#### YOUR ASSIGNMENT:
In the entries below, identify every line with the string "отслеживание" and copy it.

#### MATERIAL PROVIDED:
┌────────
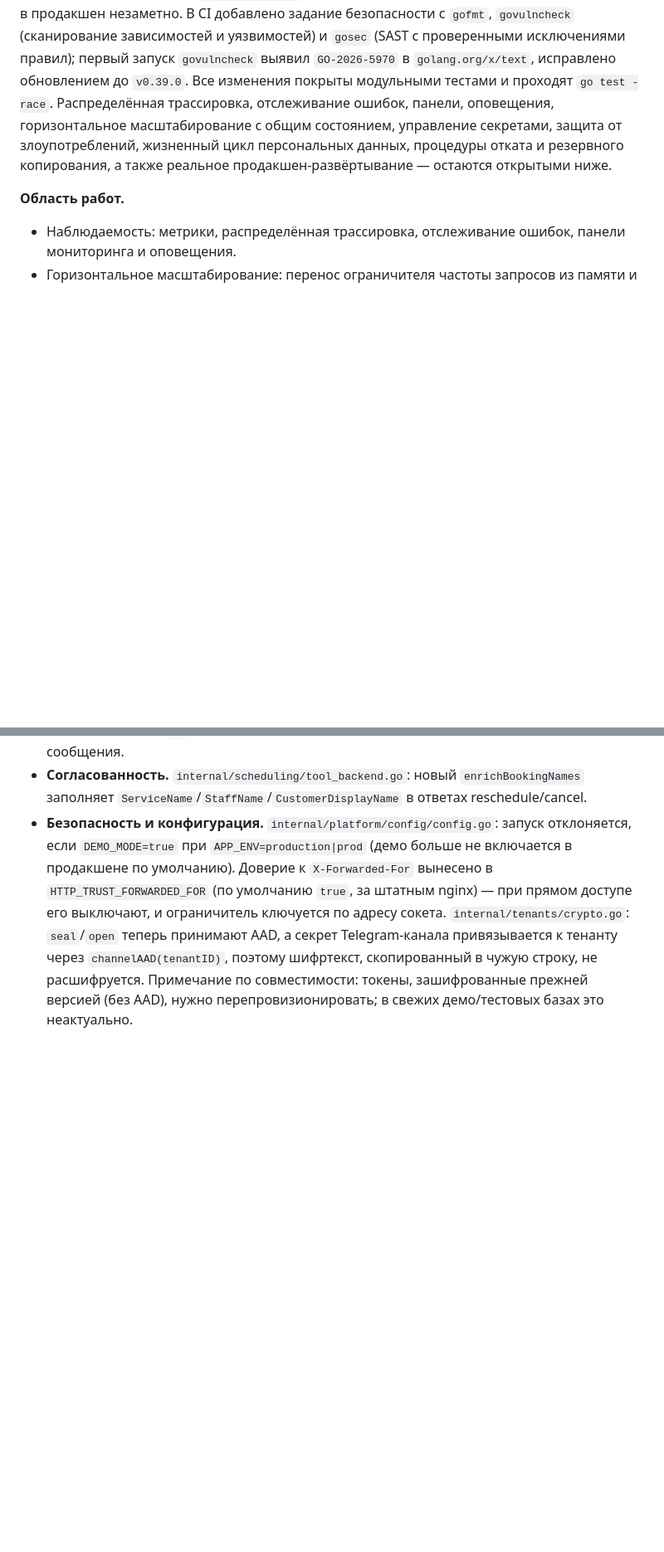
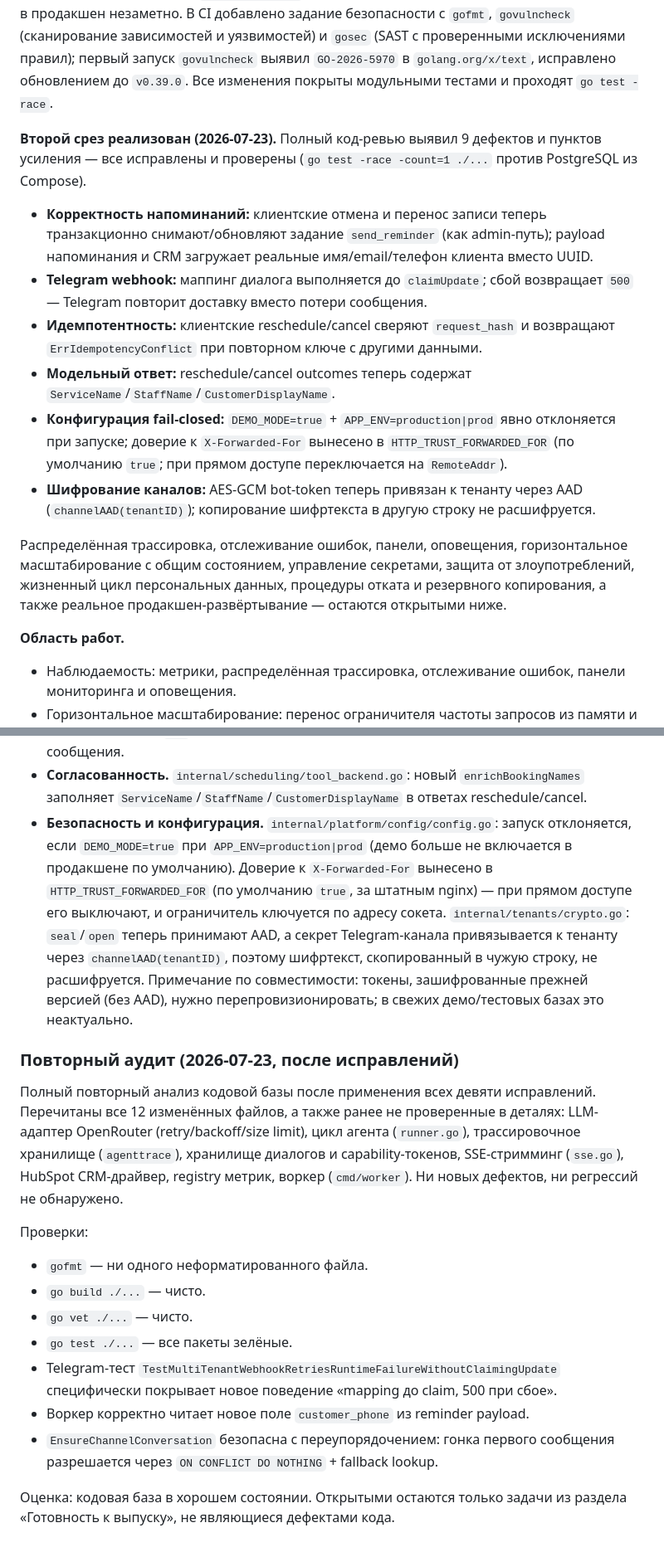
Before and after one commit to reinh2/Kontor, a Markdown page: ROADMAP_RU.md, 2 parts joined by grey strips. Shown at 83% size. GitHub-like rendering; blank space fills up the shorter version.

```diff
--- a/ROADMAP_RU.md
+++ b/ROADMAP_RU.md
@@ -275,11 +275,35 @@ CORS-периметра виджета, отвечает с `no-store` и тре
 (сканирование зависимостей и уязвимостей) и `gosec` (SAST с проверенными
 исключениями правил); первый запуск `govulncheck` выявил `GO-2026-5970` в
 `golang.org/x/text`, исправлено обновлением до `v0.39.0`. Все изменения покрыты
-модульными тестами и проходят `go test -race`. Распределённая трассировка,
-отслеживание ошибок, панели, оповещения, горизонтальное масштабирование с общим
-состоянием, управление секретами, защита от злоупотреблений, жизненный цикл
-персональных данных, процедуры отката и резервного копирования, а также реальное
-продакшен-развёртывание — остаются открытыми ниже.
+модульными тестами и проходят `go test -race`.
+
+**Второй срез реализован (2026-07-23).** Полный код-ревью выявил 9 дефектов и
+пунктов усиления — все исправлены и проверены (`go test -race -count=1 ./...`
+против PostgreSQL из Compose).
+
+- **Корректность напоминаний:** клиентские отмена и перенос записи теперь
+  транзакционно снимают/обновляют задание `send_reminder` (как admin-путь);
+  payload напоминания и CRM загружает реальные имя/email/телефон клиента
+  вместо UUID.
+- **Telegram webhook:** маппинг диалога выполняется до `claimUpdate`; сбой
+  возвращает `500` — Telegram повторит доставку вместо потери сообщения.
+- **Идемпотентность:** клиентские reschedule/cancel сверяют `request_hash`
+  и возвращают `ErrIdempotencyConflict` при повторном ключе с другими данными.
+- **Модельный ответ:** reschedule/cancel outcomes теперь содержат
+  `ServiceName`/`StaffName`/`CustomerDisplayName`.
+- **Конфигурация fail-closed:** `DEMO_MODE=true` + `APP_ENV=production|prod`
+  явно отклоняется при запуске; доверие к `X-Forwarded-For` вынесено в
+  `HTTP_TRUST_FORWARDED_FOR` (по умолчанию `true`; при прямом доступе
+  переключается на `RemoteAddr`).
+- **Шифрование каналов:** AES-GCM bot-token теперь привязан к тенанту через
+  AAD (`channelAAD(tenantID)`); копирование шифртекста в другую строку не
+  расшифруется.
+
+Распределённая трассировка, отслеживание ошибок, панели, оповещения,
+горизонтальное масштабирование с общим состоянием, управление секретами, защита
+от злоупотреблений, жизненный цикл персональных данных, процедуры отката и
+резервного копирования, а также реальное продакшен-развёртывание — остаются
+открытыми ниже.
 
 **Область работ.**
 - Наблюдаемость: метрики, распределённая трассировка, отслеживание ошибок,
@@ -616,3 +582,26 @@ Compose удалены после проверки.
   шифртекст, скопированный в чужую строку, не расшифруется. Примечание по
   совместимости: токены, зашифрованные прежней версией (без AAD), нужно
   перепровизионировать; в свежих демо/тестовых базах это неактуально.
+
+### Повторный аудит (2026-07-23, после исправлений)
+
+Полный повторный анализ кодовой базы после применения всех девяти исправлений.
+Перечитаны все 12 изменённых файлов, а также ранее не проверенные в деталях:
+LLM-адаптер OpenRouter (retry/backoff/size limit), цикл агента (`runner.go`),
+трассировочное хранилище (`agenttrace`), хранилище диалогов и capability-токенов,
+SSE-стримминг (`sse.go`), HubSpot CRM-драйвер, registry метрик, воркер
+(`cmd/worker`). Ни новых дефектов, ни регрессий не обнаружено.
+
+Проверки:
+- `gofmt` — ни одного неформатированного файла.
+- `go build ./...` — чисто.
+- `go vet ./...` — чисто.
+- `go test ./...` — все пакеты зелёные.
+- Telegram-тест `TestMultiTenantWebhookRetriesRuntimeFailureWithoutClaimingUpdate`
+  специфически покрывает новое поведение «mapping до claim, 500 при сбое».
+- Воркер корректно читает новое поле `customer_phone` из reminder payload.
+- `EnsureChannelConversation` безопасна с переупорядочением: гонка первого
+  сообщения разрешается через `ON CONFLICT DO NOTHING` + fallback lookup.
+
+Оценка: кодовая база в хорошем состоянии. Открытыми остаются только задачи из
+раздела «Готовность к выпуску», не являющиеся дефектами кода.
```
Also changed, not shown: other parts of ROADMAP_RU.md (+18 -76 lines).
└────────
#### WRITTEN RESPONSE:
-отслеживание ошибок, панели, оповещения, горизонтальное масштабирование с общим
+Распределённая трассировка, отслеживание ошибок, панели, оповещения,
 - Наблюдаемость: метрики, распределённая трассировка, отслеживание ошибок,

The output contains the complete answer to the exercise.